We can use differentiation to find the rate of change which has useful applications in economics. For example to find something that is marginal (one more) we can differentiate. If you are not familiar with differentiating please see this lesson here.

So to find the marginal cost when total cost = 6q2 + 7q + 5 we would differentiate to find dTC/dq = 12q + 7, therefore MC = 12q + 7. If asked to find the marginal cost when quantity = 5, then we would differentiate the total costs and substitute q = 5.
This is the same as if we wanted to find marginal profit or marginal revenue.

Total Revenue = Price*Quantity
For example, find the total revenue when p=200-2q and q=2. P=196, Q=2, therefore TR = 196*2 = 392.

We know that profit maximisation occurs when the different between total revenue and total costs is at its greatest. This is the same as the output level when marginal cost equals marginal revenue (MR=MC).
If given marginal revenue and marginal cost to find maximum profit (denoted by ∏) we would set them equal.

Example 1
For example MR = 70-10q and MC = 25q, find the maximum profit. 
70-10q = 25q
70 = 35q
Therefore the output level at which profit is maximised is 2. We can calculate the profits at this level by substituting q into ∏=TR-TC.

Example 2
p = 10 - 4q
TC = 15+q2
Calculate the output required to maximise profit and find the profit level at this point.
TR = (10-4q)*q = 10q-4q2
TC = 15+q2
∏= TR-TC = (10q-4q2)-(15+q2) = 10q-15-5q2

Maximum profit occurs at MR = MC
MR = dTR/dq = 10-8q
MC = dTC/dq = 2q
10-8q = 2q
10 = 10q
q = 1
Therefore profit is maximised at an output level of 1.
To find the profit level at this point we will substitute q=1 back into (10q-15-5q2) which is TR-TC
10-15-5 = -10.
Therefore the maximum profit the firm can make is -10 at an output level of 1. 

NB: As highlighted in this example it is important to remember that a firm doesn't always make a profit even if it is trying to maximise profits, although the profit in the example above is negative, this is the best outcome, if it had produced an output level that wasn't 1 it would have made even less money.

Alternatively firms may not be trying to maximise profit and may instead be trying to maximise total revenue.

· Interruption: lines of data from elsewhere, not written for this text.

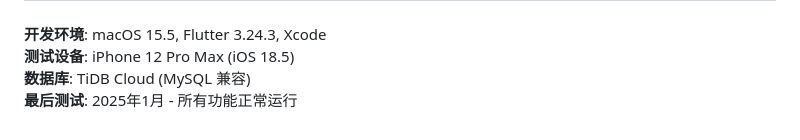
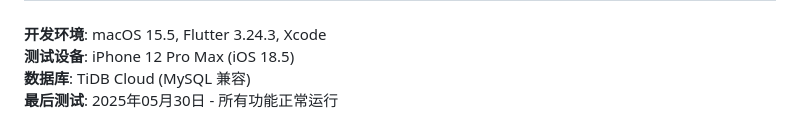
Before and after one commit to thiswind/flutter_tidb_hello, a Markdown page: README.md, the part around the change. GitHub-like rendering.

Commit message:
fix: 修正README.md中的最后测试时间为实际提交日期

```diff
--- a/README.md
+++ b/README.md
@@ -319,4 +319,4 @@ dev_dependencies:
 **开发环境**: macOS 15.5, Flutter 3.24.3, Xcode
 **测试设备**: iPhone 12 Pro Max (iOS 18.5)
 **数据库**: TiDB Cloud (MySQL 兼容)
-**最后测试**: 2025年1月 - 所有功能正常运行
+**最后测试**: 2025年05月30日 - 所有功能正常运行
```
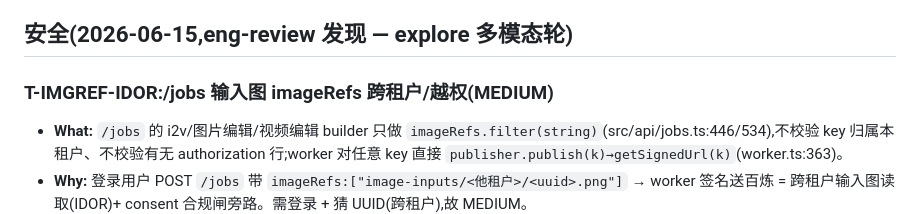
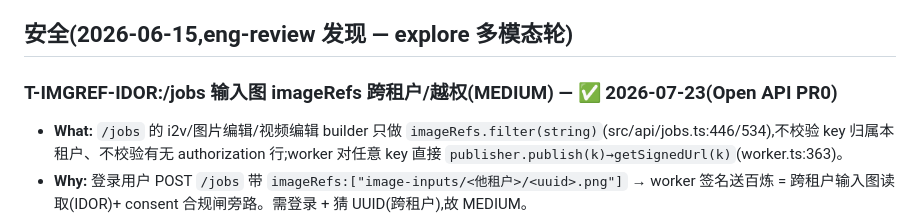
Before and after one commit to streamneil/lingjing, a Markdown page: TODOS.md, the part around the change. GitHub-like rendering.

Commit message:
docs(todos): 标记 T-IMGREF-IDOR 已修复(Open API PR0)
Co-Authored-By: Claude Fable 5 <noreply@anthropic.com>

```diff
--- a/TODOS.md
+++ b/TODOS.md
@@ -201,7 +201,7 @@
 
 ## 安全(2026-06-15,eng-review 发现 — explore 多模态轮)
 
-### T-IMGREF-IDOR:/jobs 输入图 imageRefs 跨租户/越权(MEDIUM)
+### T-IMGREF-IDOR:/jobs 输入图 imageRefs 跨租户/越权(MEDIUM) — ✅ 2026-07-23(Open API PR0)
 - **What:** `/jobs` 的 i2v/图片编辑/视频编辑 builder 只做 `imageRefs.filter(string)`(src/api/jobs.ts:446/534),不校验 key 归属本租户、不校验有无 authorization 行;worker 对任意 key 直接 `publisher.publish(k)→getSignedUrl(k)`(worker.ts:363)。
 - **Why:** 登录用户 POST `/jobs` 带 `imageRefs:["image-inputs/<他租户>/<uuid>.png"]` → worker 签名送百炼 = 跨租户输入图读取(IDOR)+ consent 合规闸旁路。需登录 + 猜 UUID(跨租户),故 MEDIUM。
 - **Fix:** builder 加校验:imageRef 必须 `image-inputs/<本租户>/` 前缀 **且** 存在对应 authorization 行(本租户)。回归测试入 `test/account-isolation.test.ts`(creator A 拿 B 的 imageRef 建 job → 拒)。
```
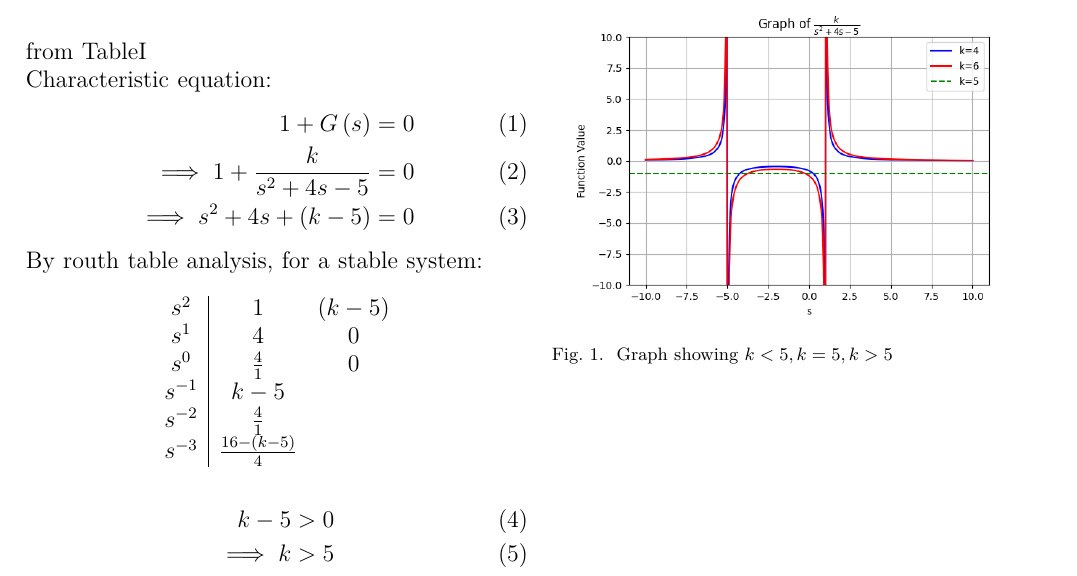
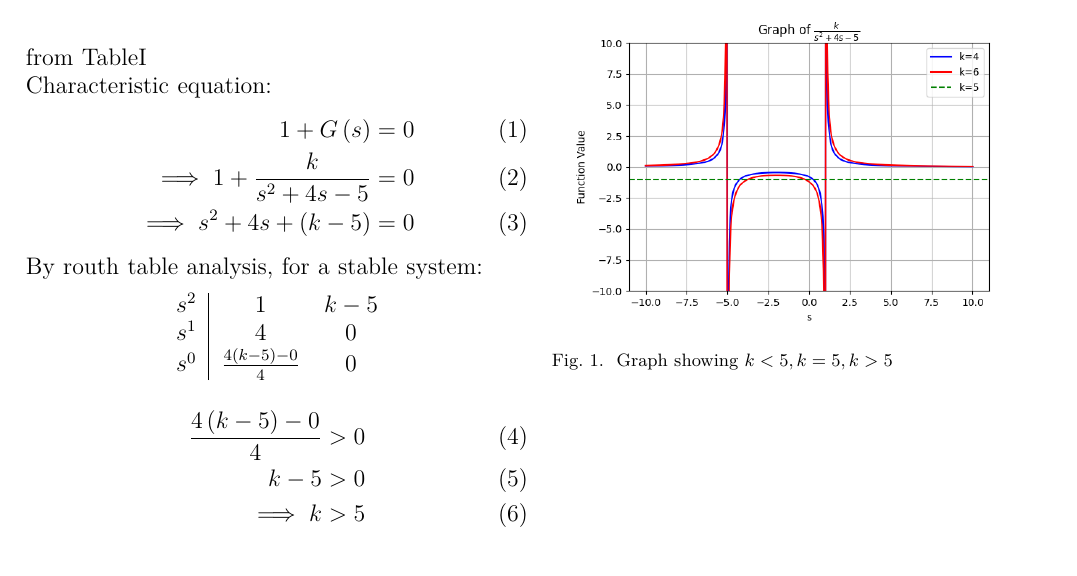
Before and after one commit to AmarnathKarthik286/GATE2022, a LaTeX paper (gate2.tex, which reads tables/routhtable.tex): part of the page, cut so that both start at the same text. Compiled offline with pdfLaTeX.

Commit message:
Add files via upload

```diff
--- a/gate2.tex
+++ b/gate2.tex
@@ -33,6 +33,7 @@ By routh table analysis, for a stable system:
 
 \input{tables/routhtable}
 \begin{align}
+\frac{4\brak{k-5}-0}{4}>0\\
     k-5>0\\
     \implies k>5
 \end{align}
--- a/tables/routhtable.tex
+++ b/tables/routhtable.tex
@@ -1,10 +1,7 @@
-\[
-\begin{array}{c|cc}
-s^2 & 1 & (k-5) \\
-s^1 & 4 & 0 \\
-s^0 & \frac{4}{1} & 0 \\
-s^{-1} & k - 5 &  \\
-s^{-2} & \frac{4}{1} &  \\
-s^{-3} & \frac{16 - (k - 5)}{4} & \\
-\end{array}
-\]
+\begin{center}
+    \begin{tabular}{c|c c}
+        $s^2$ & 1 & \(k-5\) \\
+        $s^1$ & 4 & 0 \\
+        $s^0$ & \(\frac{4\brak{k-5}-0}{4}\) & 0 \\
+    \end{tabular}
+\end{center}
```
Also changed, not shown: gate2.pdf, 1 other file.
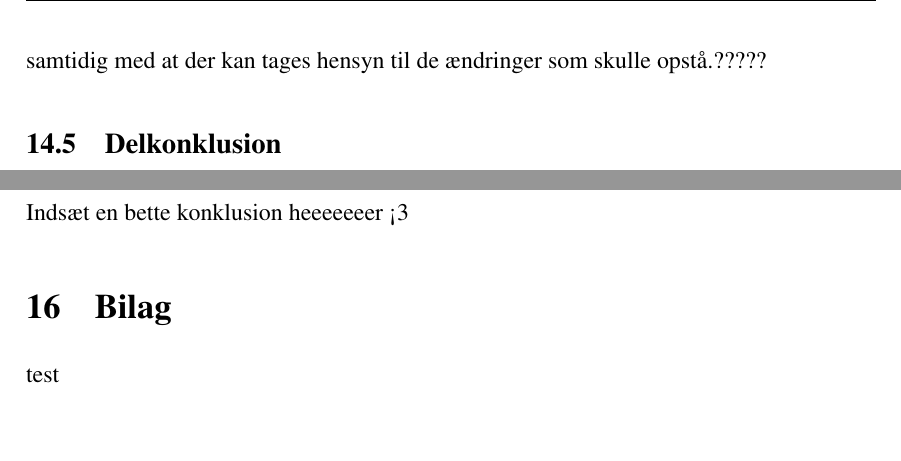
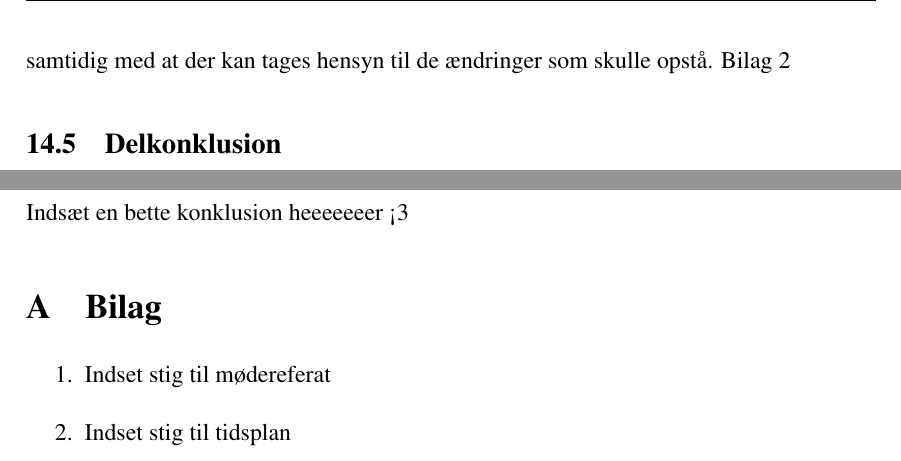
Before and after one commit to ninkaninus/3.semesterProject, a LaTeX document (Documents/Rapport/Master.tex, which reads Documents/Rapport/Sections/Bilag.tex, Documents/Rapport/Sections/ProjectManagement.tex, Documents/Rapport/Setup/Packages.tex): two parts of pages 31 and 32 of 33, joined at a grey line, cut so that both start at the same text, the shorter picture padded with empty space. Compiled offline with pdfLaTeX.

Commit message:
Bilag og ProM.

```diff
--- a/Documents/Rapport/Sections/Bilag.tex
+++ b/Documents/Rapport/Sections/Bilag.tex
@@ -1,3 +1,7 @@
+\appendix
 \section{Bilag}
 
-test \label{app:1}
+\begin{enumerate}
+	\item Indset stig til mødereferat \label{itm:Modereferat1}
+	\item Indset stig til tidsplan \label{itm:Tidsplan1}
+\end{enumerate}
--- a/Documents/Rapport/Sections/ProjectManagement.tex
+++ b/Documents/Rapport/Sections/ProjectManagement.tex
@@ -59,7 +59,7 @@ Da der løbende har været test af de enkelte dele og hvordan de spiller sammen,
 For at holde styr på hvad der skulle laves hvornår og hvor meget der manglede, blev der lavet en tidsplan. Denne blev drøftet ved de fleste møder, og opdateret efterhånden som projektet skred frem.
 
 \textbf{Effekt}
-En dynamisk tidsplan, giver et godt overblik over hvor projektet er på vej hen, samtidig med at der kan tages hensyn til de ændringer som skulle opstå.?????
+En dynamisk tidsplan, giver et godt overblik over hvor projektet er på vej hen, samtidig med at der kan tages hensyn til de ændringer som skulle opstå.  Bilag \ref{itm:Tidsplan1}
 
 \subsection{Delkonklusion}
 Det har været et godt valg, at bruge agile metoder, som grund til organiseringen af projektet, men der er både fordele og ulemper.\\
--- a/Documents/Rapport/Setup/Packages.tex
+++ b/Documents/Rapport/Setup/Packages.tex
@@ -25,4 +25,5 @@
 \usepackage{watermark}
 \usepackage{multicol}
 \usepackage{pdfpages}
+\usepackage{cleveref}
 \fancyhf{}
```
Also changed, not shown: Documents/Rapport/Sections/ProjectManagement.tex (2 more changed lines).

To calculate the quantity they should produce in this case we would find dTR/dq and set this equal to zero (mathematically we are looking for a turning point, as this would be the maximum or the minimum, we do this by differentiating and setting the differential to 0). We can then re-arrange the equation to calculate q.
We may also be asked to prove that this is a maximum and not a minimum, to do this find the second differential (d2y/dx2) and substitute q in, if the answer is positive then we have a minimum, and if the answer is negative then we have a maximum.

For example, TR=200q-0.5q2 find the output level needed in order to maximise TR and prove that this is a maximum.
dTR/dq = 200-q
200 - q = 0
q = 200
d2TR/dq2 = -1; Negative therefore our point must be a maximum
Hence an output of 200 units should be produced in order to maximise total revenue and we have proven that this will maximise it, and not minimise it!

1. Find an equation for the marginal cost when TC = 4q3 + 7q2 + 2
2. Find the marginal cost when TC = 12q2 + 14q + 2 when q=3
3. Find the marginal revenue when TR = 6q2 + 5 and q=1 and an equation for marginal revenue when TR=6q2 + 5
4. Find the total revenue, in terms of q, when p=6q2 + 9q + 7
5. Find the marginal revenue, in terms of q, when p=5q + 6
6. Calculate the maximum profit and the quantity produced when p = 300-3q and TC = 15+2q2.
7. Find the quantity needed to maximise total revenue when TR = 100q-5q2 and hence prove this is a maximum

Page last updated on 20/10/13